“Because the show has been a success we’re seeing the best side of everyone because they’re really happy. But I’m sure there’s a second side, as there is with everything. It’s business at the end of the day, so I’m sure there’s a ruthless side I haven’t seen yet. Touch wood everything’s going really well so far.”
She’s yet to meet Exec Producer Conan O’Brien. Also appearing in the cast is Jacki Weaver in a recurring role.
“Jacki Weaver plays Rebel’s mum and she’s hilarious. We did a play together in Melbourne in 2009 so it was so lovely to see her in LA doing so incredibly well. She’s such a talented lady and it couldn’t have happened to a nicer person.”
While the first episode pulled over 8m viewers, reviews have been mixed, with some criticising the light material and the use of jokes about weight. Reviews noted Wilson as the show’s “glimmer of hope.”
“I haven’t read any of the reviews , I tend to steer clear of that,” Jenkinson admitted. “But our numbers for the first night were above what was expected of us. They’d hoped for a certain figure and we were able to surpass that, so that’s brilliant. Tonight is the second episode airing, so hopefully we can keep up the popularity.”
Jenkinson defended the show’s comedy, responding to criticisms the show relies on too many ‘fat jokes.’
“I have to say I’m a little disappointed if there are discussions like that. I don’t think the show is about that at all. Rebel is a comedian and as a comedian she’s going to make jokes about every part of her life. Part of the character she plays is a bigger girl and she loves ordering pizza with her mates, or eat going out –but that’s just part of her character.
“It’s not a show about overweight people. It’s a show about real women with real bodies. I actually don’t think Rebel has written the show to be about weight.
“None of the characters she plays are hung up about their weight at all. The character in Pitch Perfect, the character in this… they’re happy. She’s happy with her life, happy with the way that she looks. It’s just a part of her make up.”
Wilson has previously made the most of her appearance, despite sometimes polarising audiences. Staring down the Tall Poppy Syndrome, she has made a name for herself in the toughest town of all by using self-deprecating humour.
Jenkinson notes the success of other young writer performers, such as Lena Dunham (Girls), who are challenging aesthetic stereotypes.
“It’s not all about being beautiful and perfect, and I think we’re seeing a lot more of that on TV. I know that Rebel just wanted to make a show about 3 friends who were dags and try to become cool people. And I guess it just so happens that there’s a message embedded in there which is that you just have to be yourself. It doesn’t matter what you look like, what you weigh, what you choose to eat for dinner,” she insisted.

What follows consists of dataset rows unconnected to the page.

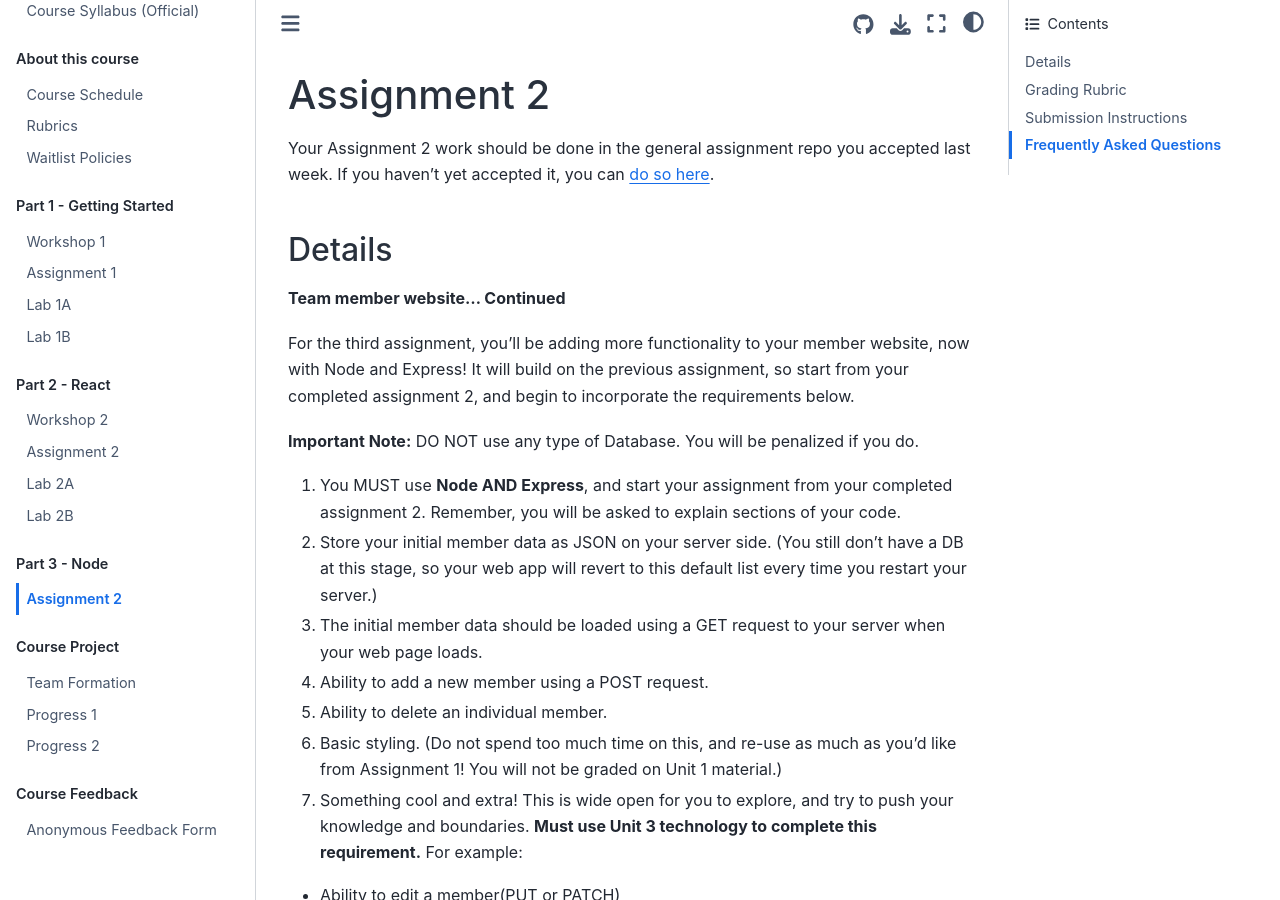
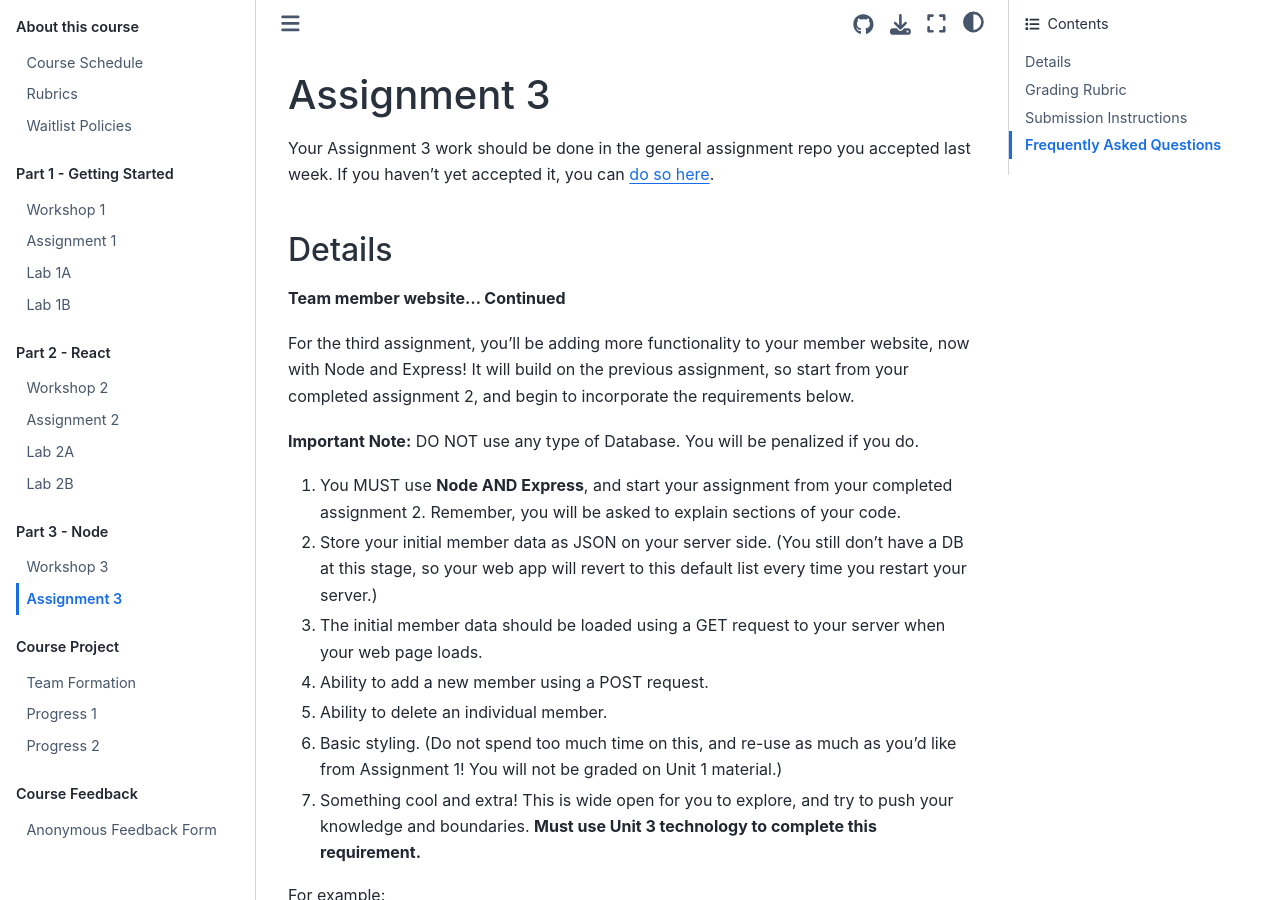
Before and after one commit to UBC-CS/cpsc455, a Jupyter Book: the page built from notes/part03/assignment03.md, in a window 1280 px wide and 900 px high. Built offline with Jupyter Book 1.0.4 settings and Sphinx 7.4.7 and the Sphinx Book theme 1.1.4, drawn with Linux system fonts in a browser that asks for light colours; pages that are not in the unit, such as notebooks, are missing from menus; some of the changed text lies outside the part shown.

Commit message:
fix typos and errors

```diff
--- a/notes/part03/assignment03.md
+++ b/notes/part03/assignment03.md
@@ -1,6 +1,6 @@
-# Assignment 2
+# Assignment 3
 
-Your Assignment 2 work should be done in the general assignment repo you accepted last week. If you haven't yet accepted it, you can [do so here](https://classroom.github.com/a/aS7pjGjo).
+Your Assignment 3 work should be done in the general assignment repo you accepted last week. If you haven't yet accepted it, you can [do so here](https://classroom.github.com/a/aS7pjGjo).
 
 ## Details
 
@@ -29,6 +29,7 @@ For the third assignment, you’ll be adding more functionality to your member w
 6. Basic styling. (Do not spend too much time on this, and re-use as much as you’d like from Assignment 1! You will not be graded on Unit 1 material.)
 
 7. Something cool and extra! This is wide open for you to explore, and try to push your knowledge and boundaries. **Must use Unit 3 technology to complete this requirement.**
+
 For example:
  - Ability to edit a member(PUT or PATCH)
  - Ability to fetch extra information when the member is clicked (not already fetched from server)
@@ -40,7 +41,6 @@ As described in the individual assignment rubric, your code will need to meet th
 It’s up to you! We’re hoping that you’ll use the above requirements as a guide, but that you’ll let your imagination take over, and build something unique and interesting!
 
 You should be ready to demo this to a TA during your second week lab, and should be ready to answer questions about the technology, as well as explain what you’ve done.
-
 
 HAVE FUN!!!
 
```
Also changed, not shown: notes/part03/workshop03.md (renamed from notes/part03/workship03.md, +3 -2 lines).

“I don’t think she was trying to make a statement, but we’re living in a time where you don’t have to be glamorous and stick thin to be a lead character on TV.
“What I really love about Rebel is she creates shows she likes. She’s committed to producing scripts and a show that she personally finds funny. And that’s the best that you can do. If you’re constantly thinking ‘What are other people going to like?’ you’re just setting yourself up for failure.
“You’ve got to go after what you believe is worthy and she’s great at doing that.”
Super Fun Night premieres 8pm Tuesday on Nine.